An Oxford Historian
Exploring Domesday Book: 3 Key Resources
Three free online resources to explore the people and places mentioned in Domesday Book.
Domesday Book, written after William the Conqueror's extensive survey of lands and people in England likely produced in 1086, is a foundational and crucial text in British history. However, it's a famously dense book best used for reference, and hardly one you'd sit down and read cover to cover. Its benefits to the historian make it equally inaccesible; an exhaustive, hundred by hundred, survey. Instead of slugging your way through or getting lost, here are three useful websites to explore the people and places in Domesday Book in more depth, and more accessible forms.
Open Domesday (https://opendomesday.org/)
This is a great starting point in that provides the actual text, in the form of photographed slides of the original folios. I've written about buying a physical copy of Domesday Book before here as part of my wider reading list, but these can often be expensive and hard to come by, so this digital copy is a great start for those beginning any research or with a newer interest.
To help with finding individuals, or looking for trends in the data, the website provides tabs to sort by People and Places, including a handy search box function. However, it's the mapping feature where Open Domesday really shines through. You can move around the country, find individual locations and explore the pre- and post-Conquest owners of areas, along with their recorded resources.
The PASE database - http://pase.ac.uk/index.html.

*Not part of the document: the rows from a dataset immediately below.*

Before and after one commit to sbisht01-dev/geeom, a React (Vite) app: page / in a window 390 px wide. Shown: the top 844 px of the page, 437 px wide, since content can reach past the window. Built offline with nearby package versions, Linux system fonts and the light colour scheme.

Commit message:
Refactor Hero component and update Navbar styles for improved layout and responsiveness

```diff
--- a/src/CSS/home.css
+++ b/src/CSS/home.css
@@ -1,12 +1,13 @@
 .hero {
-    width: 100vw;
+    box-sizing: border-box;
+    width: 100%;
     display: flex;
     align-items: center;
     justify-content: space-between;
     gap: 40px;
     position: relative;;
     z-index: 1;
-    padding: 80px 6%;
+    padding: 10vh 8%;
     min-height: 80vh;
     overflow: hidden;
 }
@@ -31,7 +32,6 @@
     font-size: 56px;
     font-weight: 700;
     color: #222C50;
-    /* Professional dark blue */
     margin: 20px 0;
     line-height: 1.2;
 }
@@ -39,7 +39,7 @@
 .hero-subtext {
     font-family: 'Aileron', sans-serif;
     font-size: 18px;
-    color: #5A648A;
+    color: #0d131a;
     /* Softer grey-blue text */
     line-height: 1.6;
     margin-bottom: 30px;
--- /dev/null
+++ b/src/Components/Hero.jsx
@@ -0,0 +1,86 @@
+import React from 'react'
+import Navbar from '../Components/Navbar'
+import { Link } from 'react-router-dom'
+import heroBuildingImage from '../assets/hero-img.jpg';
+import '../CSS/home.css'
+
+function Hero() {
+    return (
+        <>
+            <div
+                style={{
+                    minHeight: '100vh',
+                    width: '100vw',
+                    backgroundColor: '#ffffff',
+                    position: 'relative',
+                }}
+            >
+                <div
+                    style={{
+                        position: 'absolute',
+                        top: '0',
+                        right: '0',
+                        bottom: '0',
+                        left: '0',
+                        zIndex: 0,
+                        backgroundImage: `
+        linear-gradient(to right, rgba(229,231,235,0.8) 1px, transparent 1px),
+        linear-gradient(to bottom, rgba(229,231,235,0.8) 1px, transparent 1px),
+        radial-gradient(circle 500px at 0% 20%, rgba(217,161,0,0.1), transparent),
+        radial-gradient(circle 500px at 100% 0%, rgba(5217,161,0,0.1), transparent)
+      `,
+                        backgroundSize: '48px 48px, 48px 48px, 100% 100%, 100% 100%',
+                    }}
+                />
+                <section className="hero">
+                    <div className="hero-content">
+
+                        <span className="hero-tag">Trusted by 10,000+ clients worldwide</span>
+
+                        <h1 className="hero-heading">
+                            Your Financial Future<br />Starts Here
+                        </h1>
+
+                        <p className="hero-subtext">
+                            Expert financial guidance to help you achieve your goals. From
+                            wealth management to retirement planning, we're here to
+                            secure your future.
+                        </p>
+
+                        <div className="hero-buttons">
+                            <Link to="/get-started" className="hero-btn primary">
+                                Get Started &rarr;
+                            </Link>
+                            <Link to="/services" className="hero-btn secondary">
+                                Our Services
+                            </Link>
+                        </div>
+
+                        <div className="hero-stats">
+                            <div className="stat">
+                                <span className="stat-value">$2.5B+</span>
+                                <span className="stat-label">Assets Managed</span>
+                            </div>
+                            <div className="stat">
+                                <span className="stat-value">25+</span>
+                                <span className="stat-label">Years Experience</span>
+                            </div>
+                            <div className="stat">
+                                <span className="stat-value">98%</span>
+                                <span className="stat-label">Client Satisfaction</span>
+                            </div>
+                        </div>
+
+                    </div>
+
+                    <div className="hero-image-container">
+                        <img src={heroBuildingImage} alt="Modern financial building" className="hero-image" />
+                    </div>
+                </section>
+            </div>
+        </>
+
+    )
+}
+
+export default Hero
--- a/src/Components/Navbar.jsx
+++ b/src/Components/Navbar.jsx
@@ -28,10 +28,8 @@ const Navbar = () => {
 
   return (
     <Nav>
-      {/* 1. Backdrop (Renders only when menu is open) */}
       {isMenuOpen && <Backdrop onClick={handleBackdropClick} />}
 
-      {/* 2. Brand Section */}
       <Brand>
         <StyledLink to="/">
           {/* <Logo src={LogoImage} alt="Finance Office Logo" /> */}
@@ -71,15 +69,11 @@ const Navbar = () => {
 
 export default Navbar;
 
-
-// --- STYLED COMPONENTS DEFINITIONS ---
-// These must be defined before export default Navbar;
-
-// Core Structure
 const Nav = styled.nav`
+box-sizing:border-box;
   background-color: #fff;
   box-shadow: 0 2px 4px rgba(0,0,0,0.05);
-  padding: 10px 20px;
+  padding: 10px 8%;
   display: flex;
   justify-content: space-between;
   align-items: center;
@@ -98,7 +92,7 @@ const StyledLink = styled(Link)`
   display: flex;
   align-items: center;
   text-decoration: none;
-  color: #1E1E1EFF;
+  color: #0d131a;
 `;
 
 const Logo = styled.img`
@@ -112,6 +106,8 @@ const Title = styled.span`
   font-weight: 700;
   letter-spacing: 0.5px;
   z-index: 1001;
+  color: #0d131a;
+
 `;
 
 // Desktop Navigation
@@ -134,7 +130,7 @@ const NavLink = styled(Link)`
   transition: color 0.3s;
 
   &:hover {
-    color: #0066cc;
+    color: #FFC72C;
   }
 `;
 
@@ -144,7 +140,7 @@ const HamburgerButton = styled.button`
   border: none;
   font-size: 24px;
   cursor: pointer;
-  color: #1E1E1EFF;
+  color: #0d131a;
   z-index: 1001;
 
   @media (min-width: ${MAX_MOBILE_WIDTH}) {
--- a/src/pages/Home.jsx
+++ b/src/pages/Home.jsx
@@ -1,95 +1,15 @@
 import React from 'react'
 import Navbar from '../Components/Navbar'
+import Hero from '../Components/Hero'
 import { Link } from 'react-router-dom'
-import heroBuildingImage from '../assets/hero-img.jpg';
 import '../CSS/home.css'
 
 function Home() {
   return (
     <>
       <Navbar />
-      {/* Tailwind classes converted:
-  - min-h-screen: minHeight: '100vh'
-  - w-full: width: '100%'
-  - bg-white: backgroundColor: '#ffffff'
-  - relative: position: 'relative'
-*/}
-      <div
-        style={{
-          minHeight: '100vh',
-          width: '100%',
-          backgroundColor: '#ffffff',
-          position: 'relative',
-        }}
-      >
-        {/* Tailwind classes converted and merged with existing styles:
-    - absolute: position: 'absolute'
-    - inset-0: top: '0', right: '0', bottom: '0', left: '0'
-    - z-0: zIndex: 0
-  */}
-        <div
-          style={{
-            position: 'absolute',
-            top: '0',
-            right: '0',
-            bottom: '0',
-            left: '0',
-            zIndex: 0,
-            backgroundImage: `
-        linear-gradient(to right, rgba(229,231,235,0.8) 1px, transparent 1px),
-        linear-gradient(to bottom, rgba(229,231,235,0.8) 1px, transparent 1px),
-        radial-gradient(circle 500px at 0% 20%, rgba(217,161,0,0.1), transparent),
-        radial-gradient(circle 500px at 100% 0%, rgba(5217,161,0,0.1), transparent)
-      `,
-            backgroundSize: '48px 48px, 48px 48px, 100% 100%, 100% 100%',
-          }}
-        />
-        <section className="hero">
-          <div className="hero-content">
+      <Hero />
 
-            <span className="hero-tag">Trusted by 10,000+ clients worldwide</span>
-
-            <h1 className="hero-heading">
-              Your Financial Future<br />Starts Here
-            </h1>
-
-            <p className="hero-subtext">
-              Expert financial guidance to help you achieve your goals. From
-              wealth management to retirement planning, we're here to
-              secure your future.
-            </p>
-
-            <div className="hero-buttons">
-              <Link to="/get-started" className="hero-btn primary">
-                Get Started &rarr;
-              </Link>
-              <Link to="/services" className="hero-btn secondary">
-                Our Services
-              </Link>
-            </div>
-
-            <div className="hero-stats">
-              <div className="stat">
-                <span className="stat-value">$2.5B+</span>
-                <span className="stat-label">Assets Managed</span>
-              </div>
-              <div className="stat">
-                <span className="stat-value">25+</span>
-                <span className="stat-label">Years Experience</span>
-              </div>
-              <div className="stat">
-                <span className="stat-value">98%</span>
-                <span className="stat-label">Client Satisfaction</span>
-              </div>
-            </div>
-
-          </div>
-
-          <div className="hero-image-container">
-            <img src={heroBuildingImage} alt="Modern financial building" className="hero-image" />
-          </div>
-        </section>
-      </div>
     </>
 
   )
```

The scope of the PASE (Prosopography of Anglo-Saxon England) database is much broader that Domesday alone - indeed it's aim is to record and contextualise every named individual within pre-Norman England. However, given the quantity of data inevitably drawn from Domesday, a special tab for this text is provided in the website. Here data is grouped by individual rather than location. Particularly useful are the discussions of the etymology of names and translation of bynames (although not complete in all cases), which are particularly useful to philologists. A good amount of contextual information on the named individuals is provided, along with a map of their land holdings - if you're looking to research an individual in more depth, this is definitely the best route.
Exon Database - (https://www.exondomesday.ac.uk)

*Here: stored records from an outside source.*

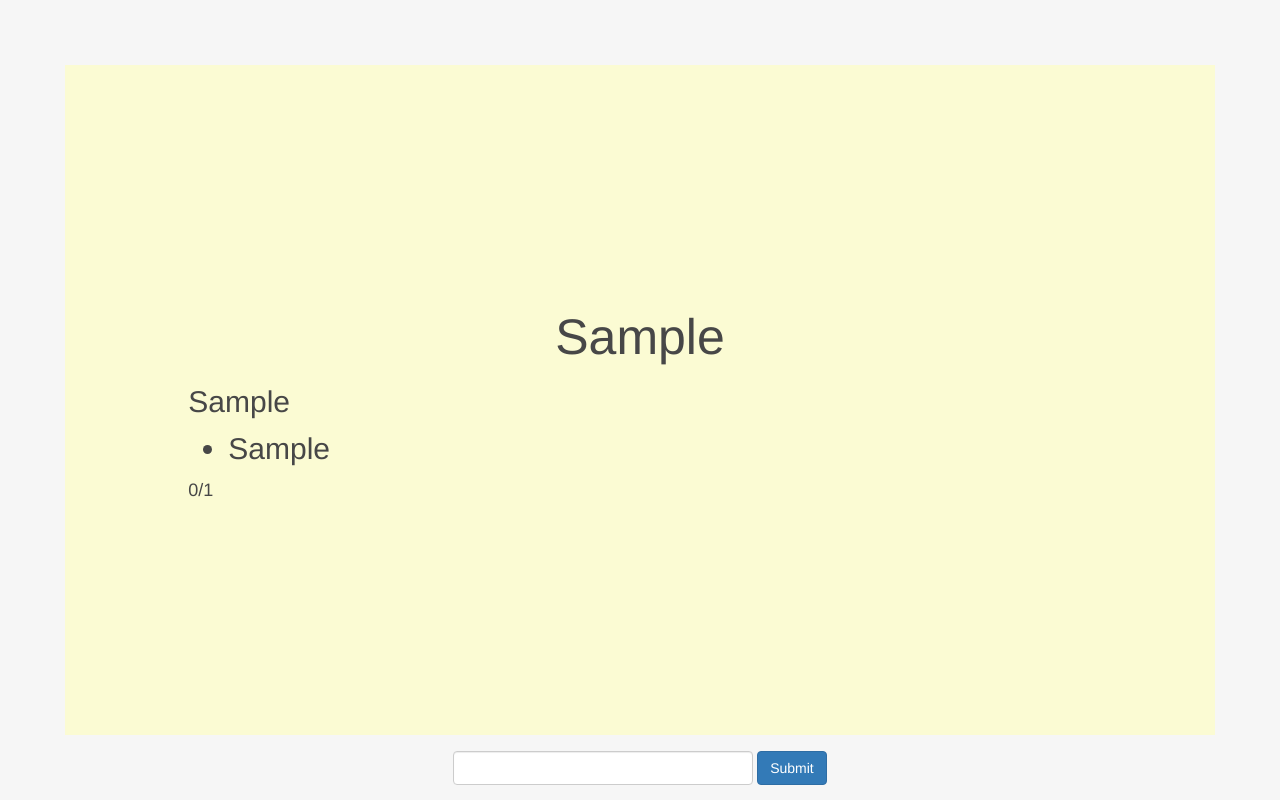
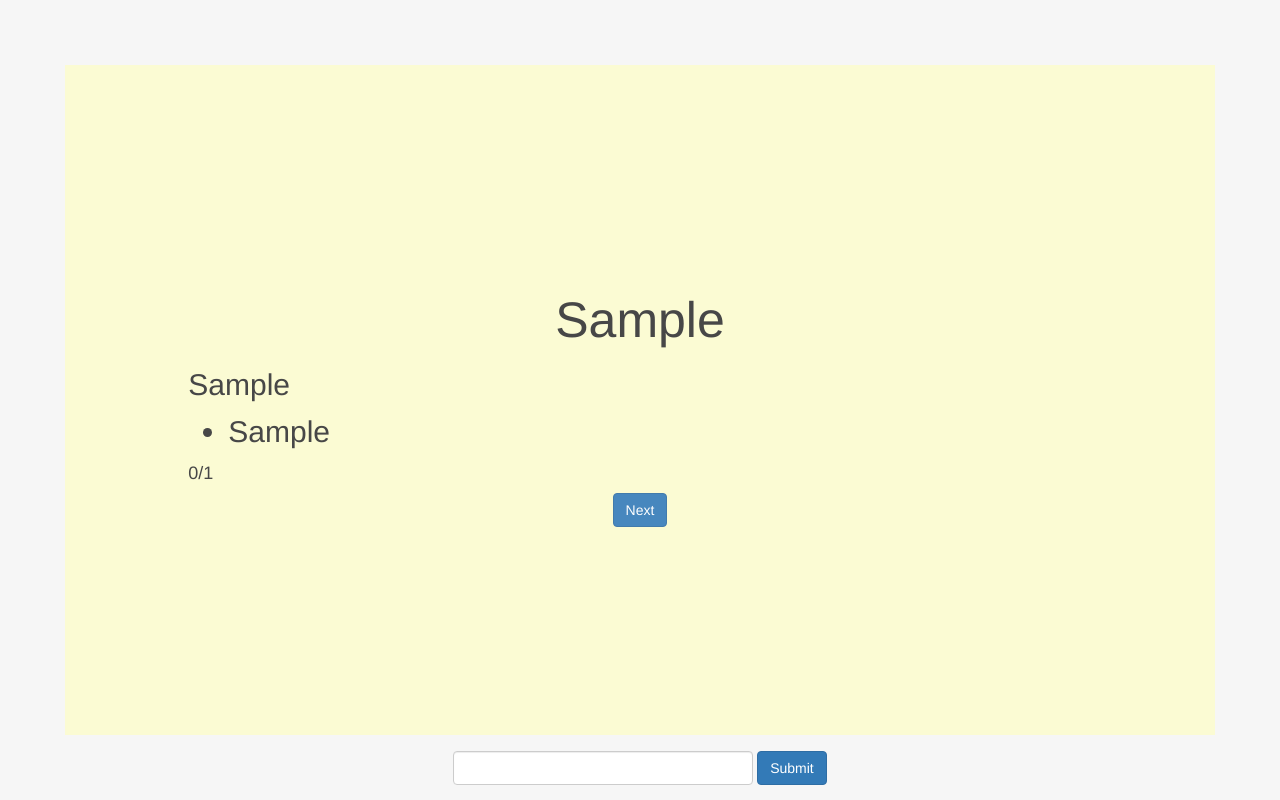
Before and after one commit to jakesmorrison/jakobmorrison.net, a Django app: page /definitions/ in a window 1280 px wide. Run offline with Django 3.2, Linux system fonts and the light colour scheme; tables that the repository leaves empty hold one stand-in row (values such as "Sample post"); some libraries are stand-ins or nearby versions.

Commit message:
adding word definitions

```diff
--- a/definitions/templates/definitions/home.html
+++ b/definitions/templates/definitions/home.html
@@ -26,6 +26,10 @@
             </ul>
             {% endfor %}
             <h4>{{id_count|safe}}/{{dictionary_count|safe}}</h4>
+            <div class="col-md-6 col-md-offset-3 text-center">
+                <button type="button" onclick="refresh()" class="btn btn-primary text-center">Next</button>
+            </div>
+
         </div>
     </div>
     <!-- /.container -->
@@ -58,6 +62,9 @@ function sendWord(){
     $.getJSON(url, function(data) {
     });
 }
+function refresh(){
+    location.reload();
+}
 </script>
 
 </body>
```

Slightly different from the two above, this website is a resource for Exeter Cathedral Library MS 3500, known colloquially as the Exon Domesday. A byproduct of the broader survey of the country just like its Greater and Lesser Domesday counterparts, Exon only covers south-western England.

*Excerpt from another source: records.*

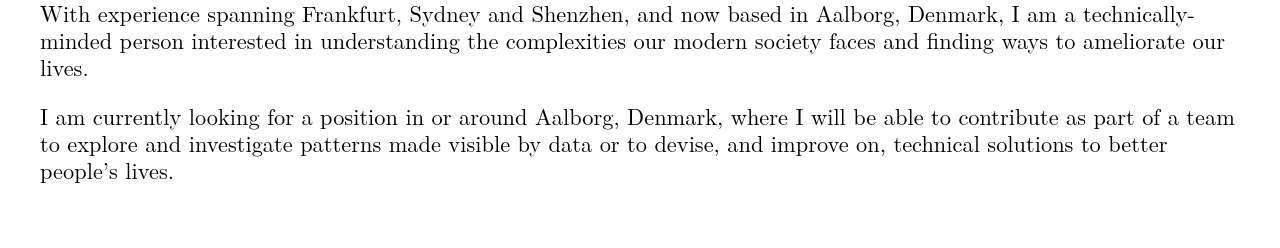
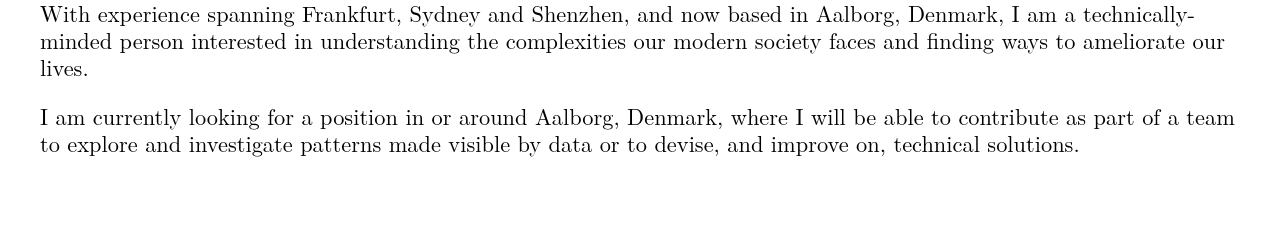
Before and after one commit to cchristiansen/cchristiansen.github.io, a plain HTML site: page cv.html in a window 1280 px wide. Shown: the part 319-567 px from the top of the page. Drawn offline with Linux system fonts and the light colour scheme; a web font is replaced by a local one.

Commit message:
Avoid repetition

```diff
--- a/cv.html
+++ b/cv.html
@@ -35,7 +35,7 @@
 <p>I am currently looking for a position in or around Aalborg, Denmark, where
   I will be able to contribute as part of a team to explore and investigate
   patterns made visible by data or to devise, and improve on, technical
-  solutions to better people’s lives.</p>
+  solutions.</p>
 </div>
 </section>
 <section id="work">
```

The real benefit of this resource comes from a side-by-side combination of Latin and English texts, ensuring easy translation even if you;re uncomfortable with the original language (and also a great way to pick up bits of Latin). High-quality photos of the manuscripts are also freely available, for anyone interested in paleography. Although providing fewer tools to explore the data than the two examples above, the Exon databate is a perfect resource for anyone interested in the text.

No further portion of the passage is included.